During the second interview, I didn't experience any uncontrollable tremors. (Probably the rasagaline helped.) I also told one of the interviewers, after the interview itself was over, of my PD. I used my previous experience as something to hang the 'confession' off of; she said that she hadn't noticed any tremors. I think I assured her that the PD shouldn't affect my ability to do the job. I didn't get that job either, though, and this time, feedback was not forthcoming.

Another point: I have had talks with a recruitment agent. She called me to talk about a short term contract role. I felt obliged to mention PD even at such an early stage - she advised me that there would be no need to tell a temporary employer (particularly as, I think, this was a freelance role) so long as it didn't affect my ability to do the job. That role didn't materialise - I think it may have been cancelled, but I'm not sure. It would have been in a field I have experience in, but I haven't freelanced before.

On the whole, I think I would definitely tell potential employers if the role was a 'permanent' one. If it was a multiple interview affair, I'd leave it to the final interview. If it was a single interview affair, I'd mention it towards the end of the interview. I'd try to assure the employer that I could do the job, and I'd try to play it down a bit.

But I have to say, I'd still be worried about my chances being affected. They shouldn't be... but how can you tell?

On a poitive note, my younger sister went through something similar several years ago. She has juvenile onset arthritis, and she landed herself a good job in the head ofice of a large national retailer. She's been there ever since, with a few promotions (and one knee operation) along the way. I don't think she could have hidden her arthritis even if she'd wanted to; it is evident in her hands.

#15
Forgot to add: Good luck, Turnip!

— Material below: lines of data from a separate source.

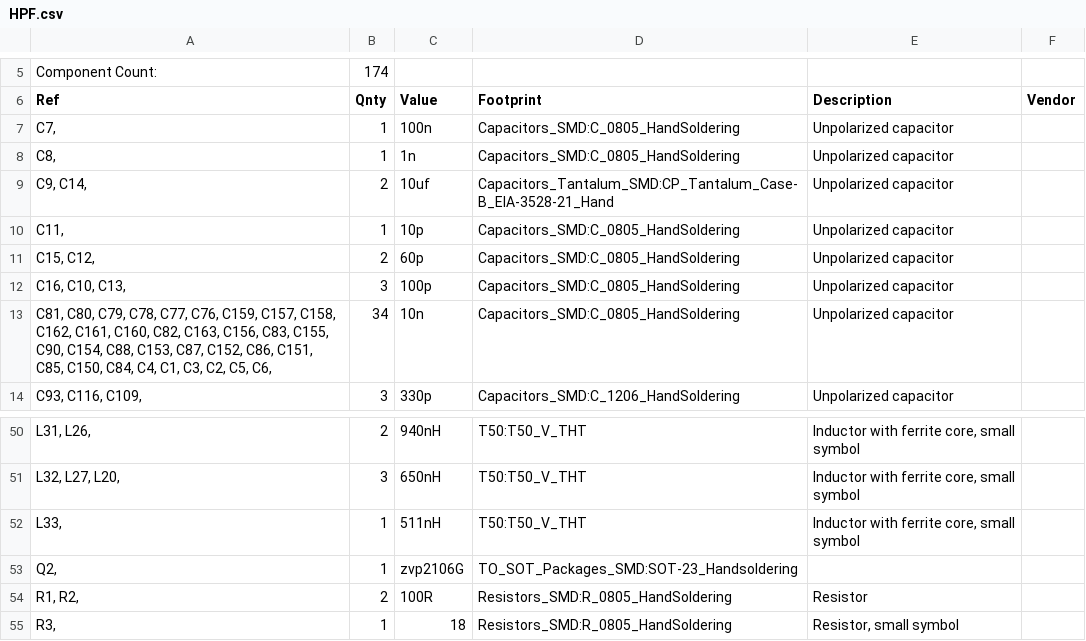
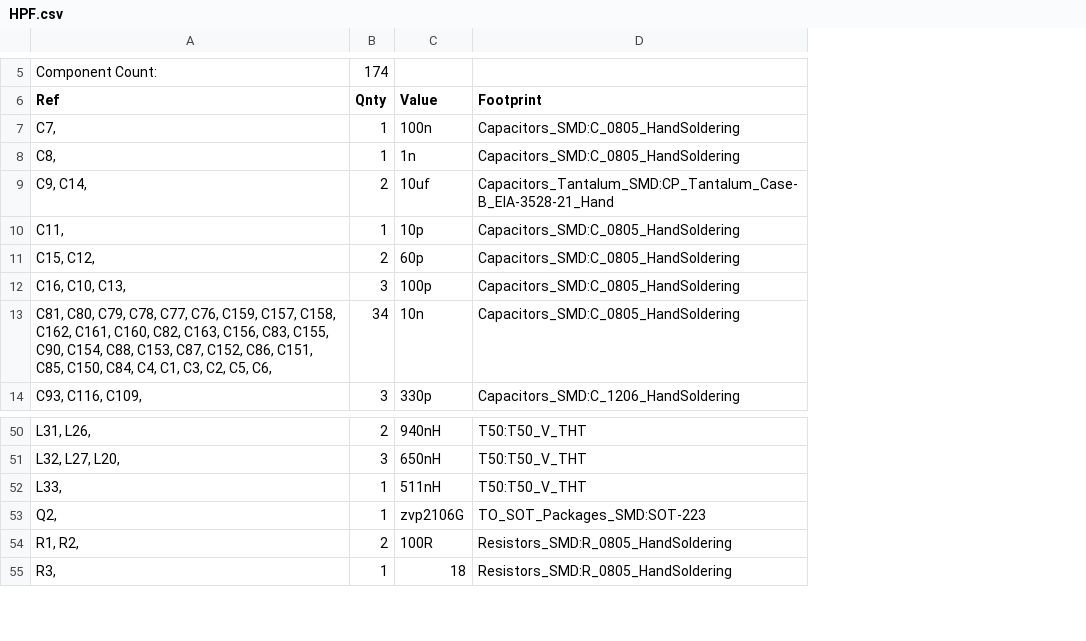
Before and after one commit to F6ITU/Alexiares_HPF, a CSV file: HPF.csv, drawn as a sheet; only a part is shown, gaps mark what is left out; the diff names each change by its address in the sheet, - before the commit and + after, or states it on an @@ line.

```diff
--- a/HPF.csv
+++ b/HPF.csv
-column E (Description), rows 7-14: all Unpolarized capacitor; rows 50-55: Inductor with ferrite core, small symbol | Inductor with ferrite core, small symbol | Inductor with ferrite core, small symbol |  | Resistor | Resistor, small symbol
-column F (Vendor), empty
-D53 (Footprint): TO_SOT_Packages_SMD:SOT-23_Handsoldering
+D53 (Footprint): TO_SOT_Packages_SMD:SOT-223
```
Also changed, not shown: 15 other files.
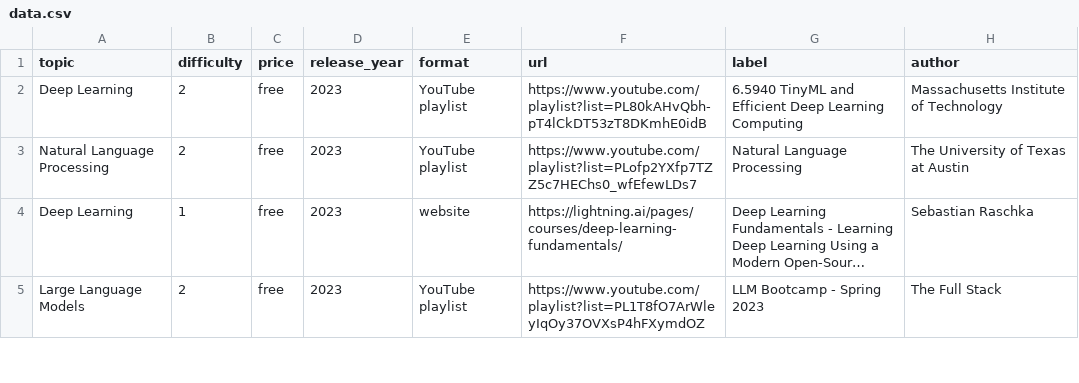
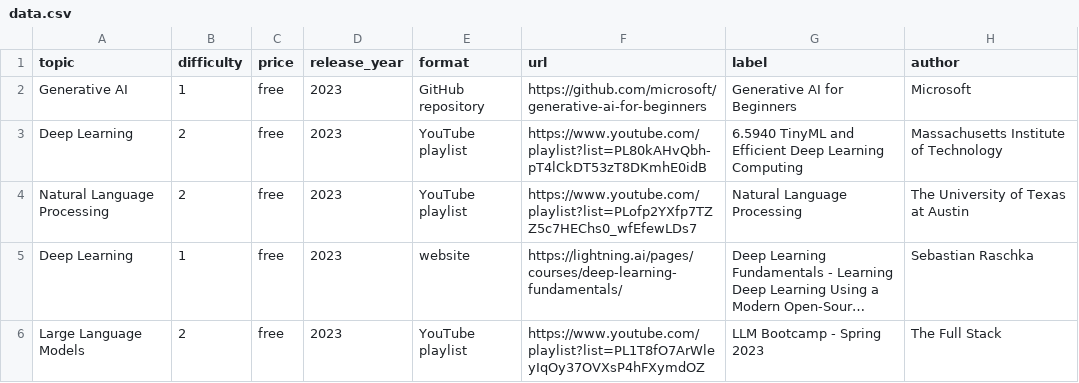
Before and after one commit to SkalskiP/courses, a CSV file: automation/data.csv, drawn as a sheet; only a part is shown; long unchanged cells end in ….

Commit message:
Add Generative AI course to `README.md` and `data.csv`

```diff
--- a/automation/data.csv
+++ b/automation/data.csv
@@ -1,2 +1,3 @@
 topic, difficulty, price, release_year, format, url, label, author
+Generative AI, 1, free, 2023, GitHub repository, https://github.com/microsoft/generative-ai-for-beginners, Generative AI for Beginners, Microsoft
 Deep Learning,2, free, 2023, YouTube playlist, https://www.youtube.com/playlist?list=PL80kAHvQbh-pT4lCkDT53zT8DKmhE0idB, 6.5940 TinyML and Efficient Deep Learning Computing, Massachusetts Institute of Technology
```
Also changed, not shown: 1 other file.
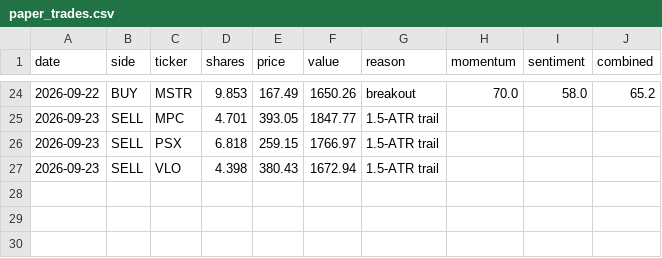
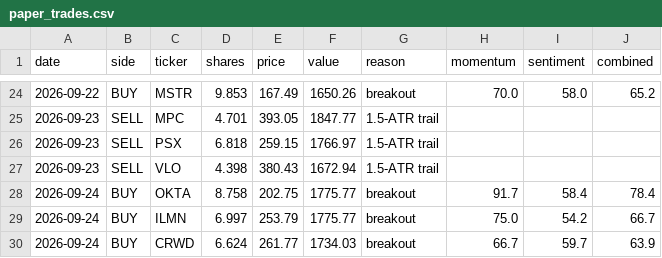
Before and after one commit to HYC1102/Stock_trading_agent, a CSV file: data/paper_trades.csv, drawn as a sheet; only a part is shown, gaps mark what is left out.

```diff
--- a/data/paper_trades.csv
+++ b/data/paper_trades.csv
@@ -27 +27,4 @@ date,side,ticker,shares,price,value,reason,momentum,sentiment,combined
 2026-09-23,SELL,VLO,4.398,380.43,1672.94,1.5-ATR trail,,,
+2026-09-24,BUY,OKTA,8.758,202.75,1775.77,breakout,91.7,58.4,78.4
+2026-09-24,BUY,ILMN,6.997,253.79,1775.77,breakout,75.0,54.2,66.7
+2026-09-24,BUY,CRWD,6.624,261.77,1734.03,breakout,66.7,59.7,63.9
```
Also changed, not shown: data/paper_equity.csv, 1 other file.
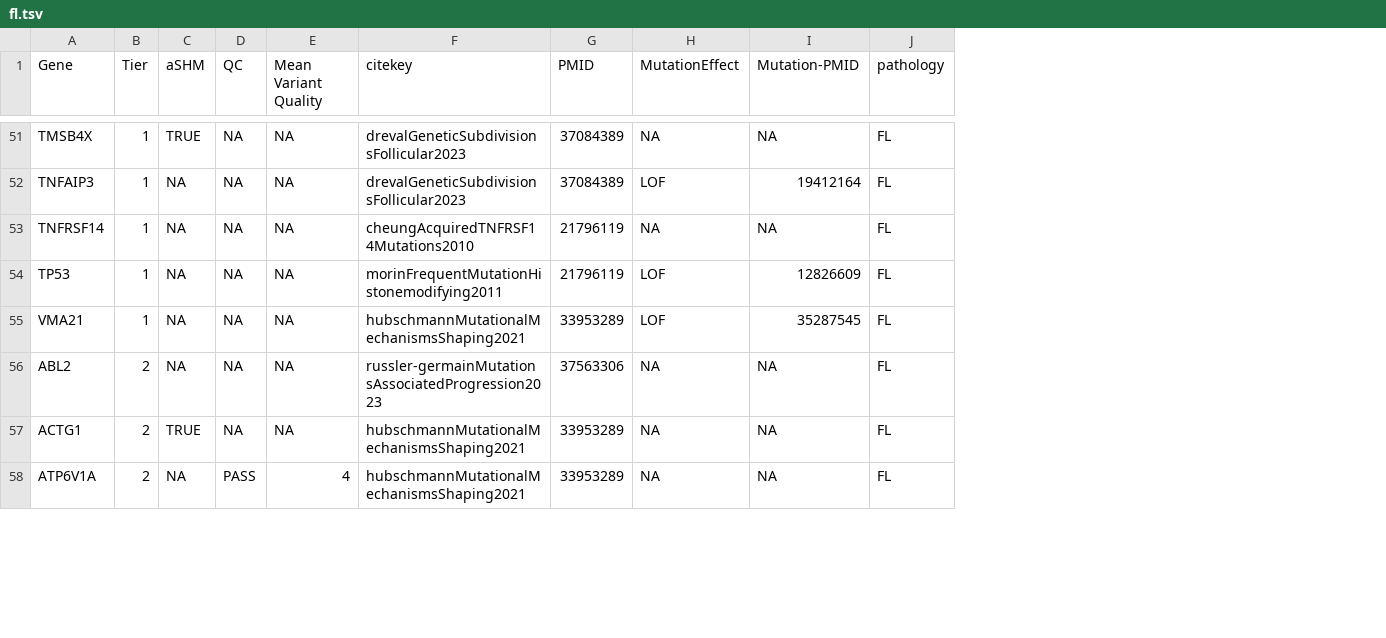
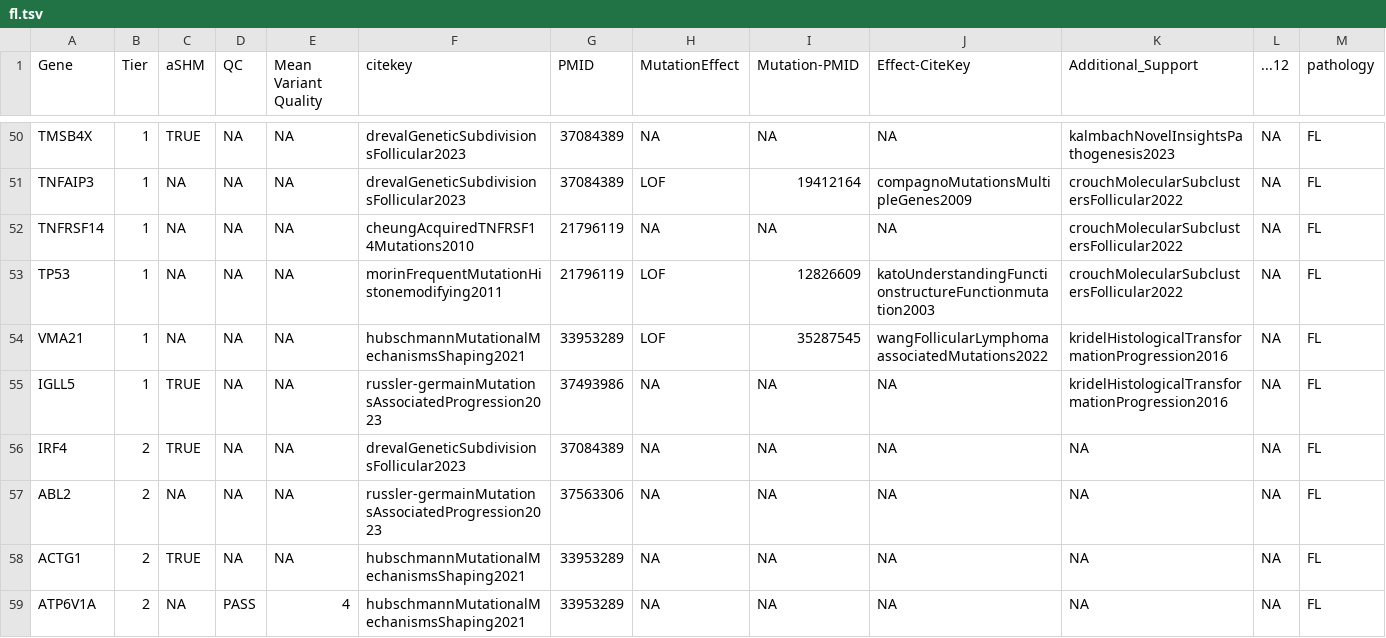
Before and after one commit to morinlab/GAMBLR.data, a TSV file: inst/extdata/lymphoma_genes/0.2/fl.tsv, drawn as a sheet; only a part is shown, gaps mark what is left out; the diff covers the shown part only; the diff names each change by its address in the sheet, - before the commit and + after, or states it on an @@ line.

```diff
--- a/inst/extdata/lymphoma_genes/0.2/fl.tsv
+++ b/inst/extdata/lymphoma_genes/0.2/fl.tsv
+column J (Effect-CiteKey), rows 50-54: NA | compagnoMutationsMultipleGenes2009 | NA | katoUnderstandingFunctionstructureFunctionmutation2003 | wangFollicularLymphomaassociatedMutations2022; rows 57-59: all NA
+column K (Additional_Support), rows 50-54: kalmbachNovelInsightsPathogenesis2023 | crouchMolecularSubclustersFollicular2022 | crouchMolecularSubclustersFollicular2022 | crouchMolecularSubclustersFollicular2022 | kridelHistologicalTransformationProgression2016; rows 57-59: all NA
+column L (...12), rows 50-54: all NA; rows 57-59: all NA
+row 55: IGLL5 | 1 | TRUE | NA | NA | russler-germainMutationsAssociatedProgression2023 | 37493986 | NA | NA | NA | kridelHistologicalTransformationProgression2016 | NA | FL
+row 56: IRF4 | 2 | TRUE | NA | NA | drevalGeneticSubdivisionsFollicular2023 | 37084389 | NA | NA | NA | NA | NA | FL
```
Also changed, not shown: 7 removed rows and 26 edited cells elsewhere in this file, inst/extdata/lymphoma_genes/0.2/bl.tsv, inst/extdata/lymphoma_genes/0.2/cll.tsv, 5 other files.
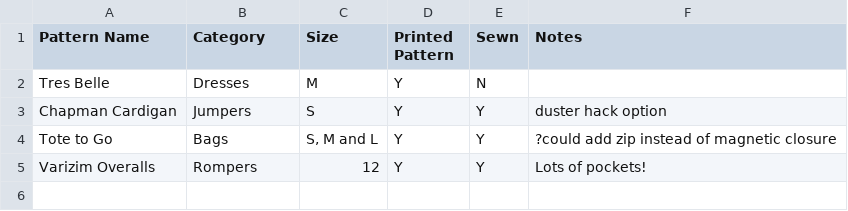
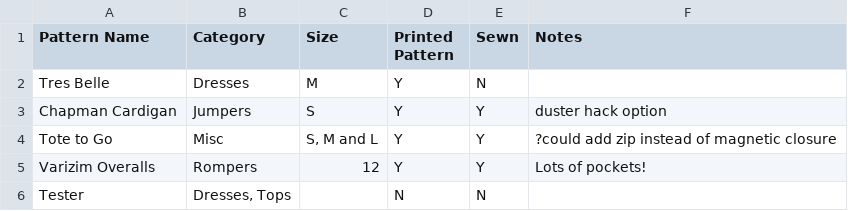
Before and after one commit to Caitlin-Blackall/Sewing_Database, a CSV file: data.csv, drawn as a sheet.

Commit message:
Completed search by category function

```diff
--- a/data.csv
+++ b/data.csv
@@ -3,3 +3,4 @@ Tres Belle,Dresses,M,Y,N,
 Chapman Cardigan,Jumpers,S,Y,Y,duster hack option
-Tote to Go,Bags,"S, M and L",Y,Y,?could add zip instead of magnetic closure
+Tote to Go,Misc,"S, M and L",Y,Y,?could add zip instead of magnetic closure
 Varizim Overalls,Rompers,12,Y,Y,Lots of pockets!
+Tester,"Dresses, Tops",,N,N,
```
Also changed, not shown: 2 other files.
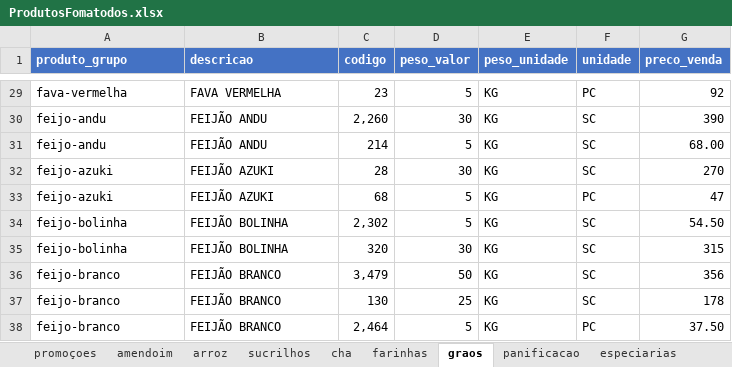
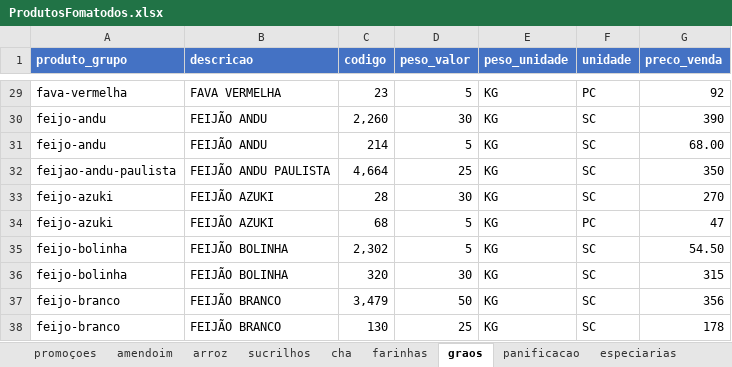
Before and after one commit to MuriloBastos6/Lista-de-Produtos-Bourached, an Excel workbook: data/ProdutosFomatodos.xlsx, sheet graos, drawn as a sheet; only a part is shown, gaps mark what is left out; the shorter side is filled out with more unchanged rows; values as stored, in another font and other column widths than the file's, no borders; the diff names each change by its address in the sheet, - before the commit and + after, or states it on an @@ line.

```diff
--- a/data/ProdutosFomatodos.xlsx (sheet graos)
+++ b/data/ProdutosFomatodos.xlsx (sheet graos)
+row 32: feijao-andu-paulista | FEIJÃO ANDU PAULISTA | 4,664 | 25 | KG | SC | 350
```
Also changed, not shown: sheet frutas, sheet sementes, 3 other files.
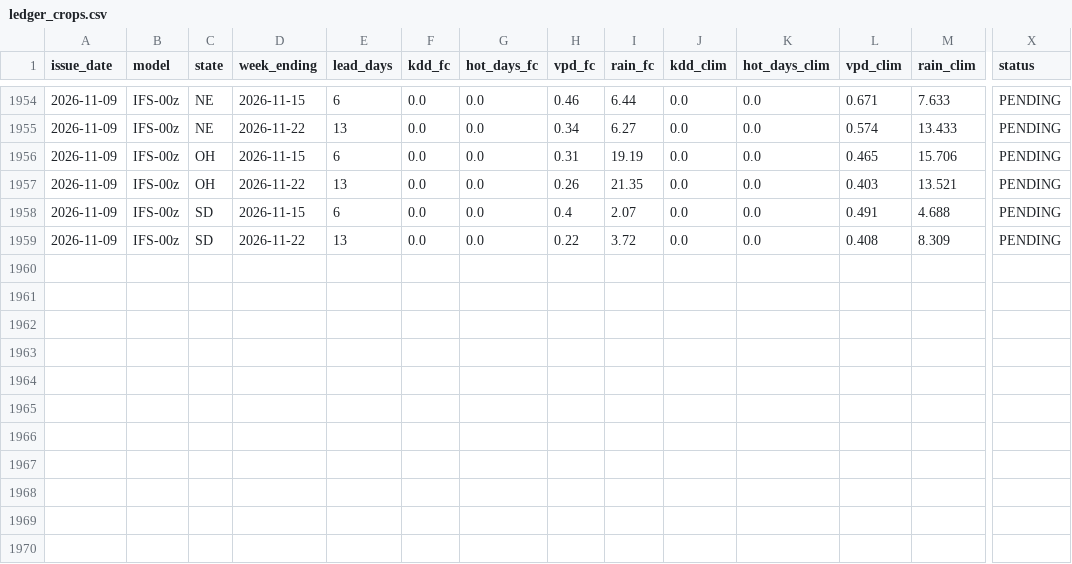
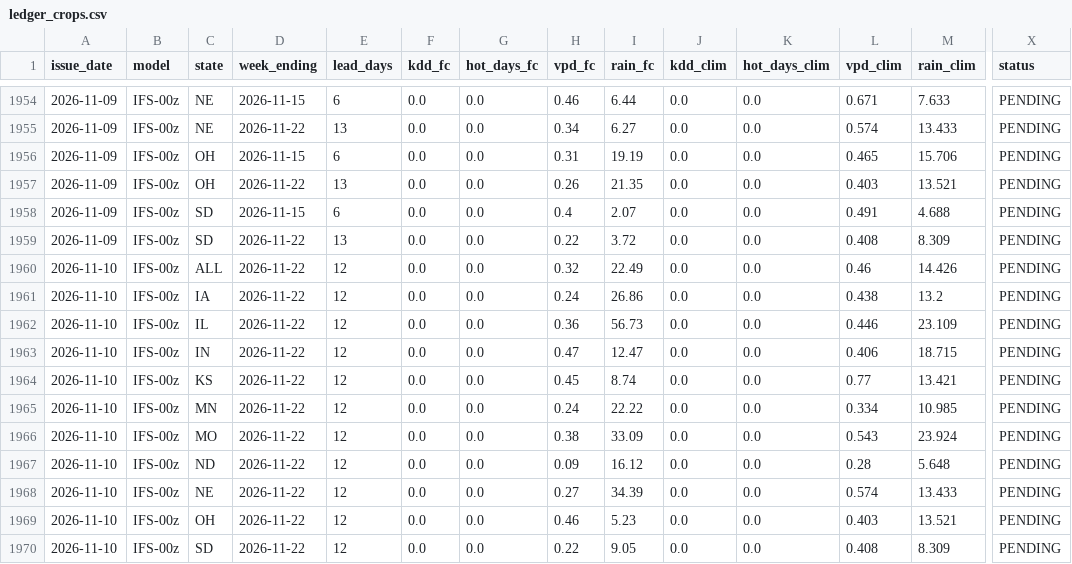
Before and after one commit to quantarram/weather-impacts-dashboard, a CSV file: data/ledger_crops.csv, drawn as a sheet; only a part is shown, gaps mark what is left out; rows hold the shown columns only; the diff names each change by its address in the sheet, - before the commit and + after, or states it on an @@ line.

```diff
--- a/data/ledger_crops.csv
+++ b/data/ledger_crops.csv
+row 1960: 2026-11-10 | IFS-00z | ALL | 2026-11-22 | 12 | 0.0 | 0.0 | 0.32 | 22.49 | 0.0 | 0.0 | 0.46 | 14.426 | PENDING
+row 1961: 2026-11-10 | IFS-00z | IA | 2026-11-22 | 12 | 0.0 | 0.0 | 0.24 | 26.86 | 0.0 | 0.0 | 0.438 | 13.2 | PENDING
+row 1962: 2026-11-10 | IFS-00z | IL | 2026-11-22 | 12 | 0.0 | 0.0 | 0.36 | 56.73 | 0.0 | 0.0 | 0.446 | 23.109 | PENDING
+row 1963: 2026-11-10 | IFS-00z | IN | 2026-11-22 | 12 | 0.0 | 0.0 | 0.47 | 12.47 | 0.0 | 0.0 | 0.406 | 18.715 | PENDING
+row 1964: 2026-11-10 | IFS-00z | KS | 2026-11-22 | 12 | 0.0 | 0.0 | 0.45 | 8.74 | 0.0 | 0.0 | 0.77 | 13.421 | PENDING
+row 1965: 2026-11-10 | IFS-00z | MN | 2026-11-22 | 12 | 0.0 | 0.0 | 0.24 | 22.22 | 0.0 | 0.0 | 0.334 | 10.985 | PENDING
+row 1966: 2026-11-10 | IFS-00z | MO | 2026-11-22 | 12 | 0.0 | 0.0 | 0.38 | 33.09 | 0.0 | 0.0 | 0.543 | 23.924 | PENDING
+row 1967: 2026-11-10 | IFS-00z | ND | 2026-11-22 | 12 | 0.0 | 0.0 | 0.09 | 16.12 | 0.0 | 0.0 | 0.28 | 5.648 | PENDING
+row 1968: 2026-11-10 | IFS-00z | NE | 2026-11-22 | 12 | 0.0 | 0.0 | 0.27 | 34.39 | 0.0 | 0.0 | 0.574 | 13.433 | PENDING
+row 1969: 2026-11-10 | IFS-00z | OH | 2026-11-22 | 12 | 0.0 | 0.0 | 0.46 | 5.23 | 0.0 | 0.0 | 0.403 | 13.521 | PENDING
+row 1970: 2026-11-10 | IFS-00z | SD | 2026-11-22 | 12 | 0.0 | 0.0 | 0.22 | 9.05 | 0.0 | 0.0 | 0.408 | 8.309 | PENDING
```
Also changed, not shown: data/ledger_burn.csv, data/ledger_decision_signals.csv, 6 other files.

#16
thanks for all the best wishes. job still not advertised.
am currently (and I hesitate to say this) ensconsed in a luxury hotel somewhere in indonesia. which is very nice. (copyright the fast show).
however the effects of stress during the flight such as being unable to get out of my seat or open the peanuts, made it clear that the stress-related effects of an interview can not be hidden.
will let you all know what happens.
thanks again.

#17
no need to fret turnip, I doubt that they will give you a bag of peanuts at interview. You will be fine. Nearly there eh? Say hello to my favourite cousin in KL

#18
will give them a shout.
having trouble converting rupiah to pounds- dividing by 13000 can be confusing.
didnt have any money to pay for visa into indonesia, border people extremely helpful - especially when owen threatened to have diahorrea in the secure area.

#19
Who's forgetting their maths shortcuts, then?

To ROUGHLY divide by 13,000 first multiply by 8, and then move the decimal point 5 places to the left.


Example: Dividing 60,000 by 13,000:

(1) 60,000 x 8 = 480,000

(2) Move 5 decimal places = 4.80 (accurate answer = 4.615)

Ray.

#20
actually it is a nice hotel but in the middle of a disaster of a get-rich scheme by suharto. several buildings were burned down before being finished. the nearest bank is 1 1/2 hours away and guests never leave the hotel.

rays calculation is quite correct but slightly difficult to perform when awake for 30 hours in 32 degrees heat with a child with the runs, a distraught wife who has taken us to the wrong ferry terminal, a lack of dopamine cause the pills are in a suitcase, the wheels and handle of which are in ones pocket and 5 seconds to work out if 90,000 for a taxi is a good deal or a rip-off.

but will be useful in more relaxed occasions.

got bitten by a spider lurking in a table football game, fortunately not a dangerous one, i think.

is the worst driving in the world by the indonesian taxi driver?

looking forward to the beautiful, if strict, city of singapore, where the driving is less lemming-like.